Geophysical implications from relocations of Tibetan Earthquakes; Hot lithosphere

Geophysical implications from relocations of Tibetan Earthquakes; Hot lithosphere ISC locations for earthquakes beneath Tibet indicate a random distribution of events down to a depth of about 50 km. This distribution would be expected from a relatively cool crust which would allow the seismo‐genic zone to extend to such depths. A detailed investigation of the Tibetan earthquakes, with magnitude greater than 5.5 from 1964 to 1986, yields a distinctly different picture. Waveform modeling of depth phases indicates that only a few events from this population is actually deeper than 25 km. These few events occurred near the edges of the Plateau where active subduction is occurring as suggested by the thrust‐like nature of their mechanisms. The events, averaging the entire population, occurred earlier than indicated by the ISC by about 3 seconds which leads to about a 1.5% and 0.5% over estimation of Pn and Sn velocities respectively applying ISC tables and standard flat‐layered models. A more serious error occurs if the Pn and Sn velocities are determined by correcting for source depth but assuming the ISC origin times. http://www.deepdyve.com/assets/images/DeepDyve-Logo-lg.png Geophysical Research Letters Wiley
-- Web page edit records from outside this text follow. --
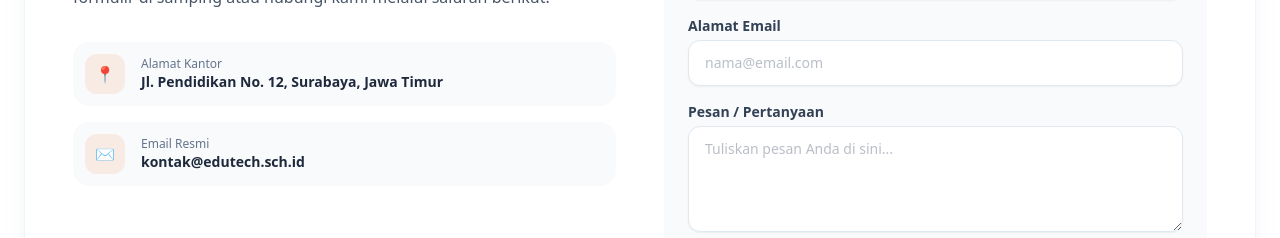
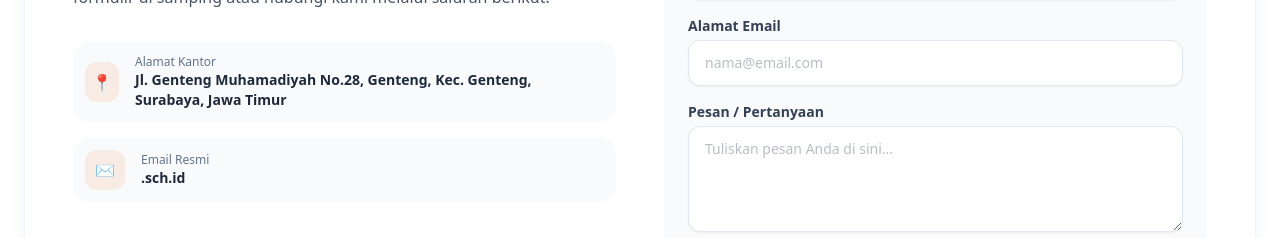
Before and after one commit to gilangilhams/Spemda-profile, a React (Vite) app in the folder company-profile/: page / in a window 1280 px wide. Shown: the part 2275-2513 px from the top of the page. Built offline with nearby package versions, Linux system fonts and the light colour scheme; a web font is replaced by a local one.

Commit message:
Refactor code structure for improved readability and maintainability

```diff
--- a/company-profile/src/App.jsx
+++ b/company-profile/src/App.jsx
@@ -3,6 +3,9 @@ import { motion, AnimatePresence, useScroll, useMotionValueEvent } from 'framer-
 import logoSekolah from './assets/logo.png';
 import smp2sbyLogo from './assets/logo.png';
 import visiMisiImg from './assets/visi_misi.png';
+import hero1Img from './assets/Hero1.JPG';
+import hero2Img from './assets/Hero2.JPG';
+import hero3Img from './assets/Hero3.JPG';
 
 // 1. Data Slider Kegiatan Sekolah
 const slidesData = [
@@ -11,21 +14,21 @@ const slidesData = [
     badge: "Informatika & Pemrograman",
     title: "Pembelajaran Berbasis Computational Thinking & Web Development",
     description: "Siswa diajak mengeksplorasi dunia logika pemrograman, pembuatan web, dan teknologi digital interaktif sejak dini.",
-    image: "https://images.unsplash.com/photo-1509062522246-3755977927d7?q=80&w=1600&auto=format&fit=crop",
+    image: hero1Img,
   },
   {
     id: 2,
     badge: "Laboratorium & Sains",
     title: "Praktikum Interaktif & Eksperimen Sains Terapan",
     description: "Fasilitas laboratorium modern yang mendukung kegiatan ilmiah, observasi, dan pengujian konsep sains secara langsung.",
-    image: "https://images.unsplash.com/photo-1577896851231-70ef18881754?q=80&w=1600&auto=format&fit=crop",
+    image: hero2Img,
   },
   {
     id: 3,
     badge: "Ekstrakurikuler & Karakter",
     title: "Pengembangan Potensi, Kepemimpinan, dan Kreativitas",
     description: "Berbagai kegiatan ekstrakurikuler mulai dari HW, Robotik, Seni, hingga Olahraga untuk membentuk karakter siswa yang holistik.",
-    image: "https://images.unsplash.com/photo-1529390079861-591de354faf5?q=80&w=1600&auto=format&fit=crop",
+    image: hero3Img,
   },
 ];
 
@@ -138,7 +141,7 @@ export default function App() {
     const timer = setInterval(() => {
       paginate(1);
     }, 6000);
-    return () => clearTimeout(timer);
+    return () => clearInterval(timer);
   }, [page]);
 
   const currentSlide = slidesData[slideIndex];
@@ -280,7 +283,6 @@ export default function App() {
               );
             })}
           </div>
-
 
         </div>
       </nav>
@@ -581,7 +583,7 @@ export default function App() {
                 <div className="flex h-10 w-10 items-center justify-center rounded-xl bg-[#ee944f]/15 text-[#ee944f]">📍</div>
                 <div>
                   <p className="text-xs font-medium text-slate-500">Alamat Kantor</p>
-                  <p className="text-sm font-semibold text-slate-800">Jl. Pendidikan No. 12, Surabaya, Jawa Timur</p>
+                  <p className="text-sm font-semibold text-slate-800">Jl. Genteng Muhamadiyah No.28, Genteng, Kec. Genteng, Surabaya, Jawa Timur</p>
                 </div>
               </div>
 
@@ -589,7 +591,7 @@ export default function App() {
                 <div className="flex h-10 w-10 items-center justify-center rounded-xl bg-[#ee944f]/15 text-[#ee944f]">✉️</div>
                 <div>
                   <p className="text-xs font-medium text-slate-500">Email Resmi</p>
-                  <p className="text-sm font-semibold text-slate-800">kontak@edutech.sch.id</p>
+                  <p className="text-sm font-semibold text-slate-800">.sch.id</p>
                 </div>
               </div>
             </div>
```
Also changed, not shown: company-profile/src/assets/Hero2.JPG (added), company-profile/src/assets/Hero3.JPG (added).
Geophysical implications from relocations of Tibetan Earthquakes; Hot lithosphere

Loading next page...
 
/lp/wiley/geophysical-implications-from-relocations-of-tibetan-earthquakes-hot-U0q0S3lC7F
Publisher
Wiley
Copyright
Copyright © 1991 by the American Geophysical Union.
ISSN
0094-8276
eISSN
1944-8007
DOI
10.1029/91GL02865
Publisher site
See Article on Publisher Site

Abstract

ISC locations for earthquakes beneath Tibet indicate a random distribution of events down to a depth of about 50 km. This distribution would be expected from a relatively cool crust which would allow the seismo‐genic zone to extend to such depths. A detailed investigation of the Tibetan earthquakes, with magnitude greater than 5.5 from 1964 to 1986, yields a distinctly different picture. Waveform modeling of depth phases indicates that only a few events from this population is actually deeper than 25 km. These few events occurred near the edges of the Plateau where active subduction is occurring as suggested by the thrust‐like nature of their mechanisms. The events, averaging the entire population, occurred earlier than indicated by the ISC by about 3 seconds which leads to about a 1.5% and 0.5% over estimation of Pn and Sn velocities respectively applying ISC tables and standard flat‐layered models. A more serious error occurs if the Pn and Sn velocities are determined by correcting for source depth but assuming the ISC origin times.

Journal

Geophysical Research LettersWiley

Published: Dec 1, 1991

References

You’re reading a free preview. Subscribe to read the entire article.


DeepDyve is your
personal research library

It’s your single place to instantly
discover and read the research
that matters to you.

Enjoy affordable access to
over 18 million articles from more than
15,000 peer-reviewed journals.

All for just $49/month

Explore the DeepDyve Library

Search

Query the DeepDyve database, plus search all of PubMed and Google Scholar seamlessly

Organize

Save any article or search result from DeepDyve, PubMed, and Google Scholar... all in one place.

Access

Get unlimited, online access to over 18 million full-text articles from more than 15,000 scientific journals.

Your journals are on DeepDyve

Read from thousands of the leading scholarly journals from SpringerNature, Wiley-Blackwell, Oxford University Press and more.

All the latest content is available, no embargo periods.

See the journals in your area

DeepDyve

Freelancer

DeepDyve

Pro

Price

FREE

$49/month
$360/year

Save searches from
Google Scholar,
PubMed

Create folders to
organize your research

Export folders, citations

Read DeepDyve articles

Abstract access only

Unlimited access to over
18 million full-text articles

Print

20 pages / month

PDF Discount

20% off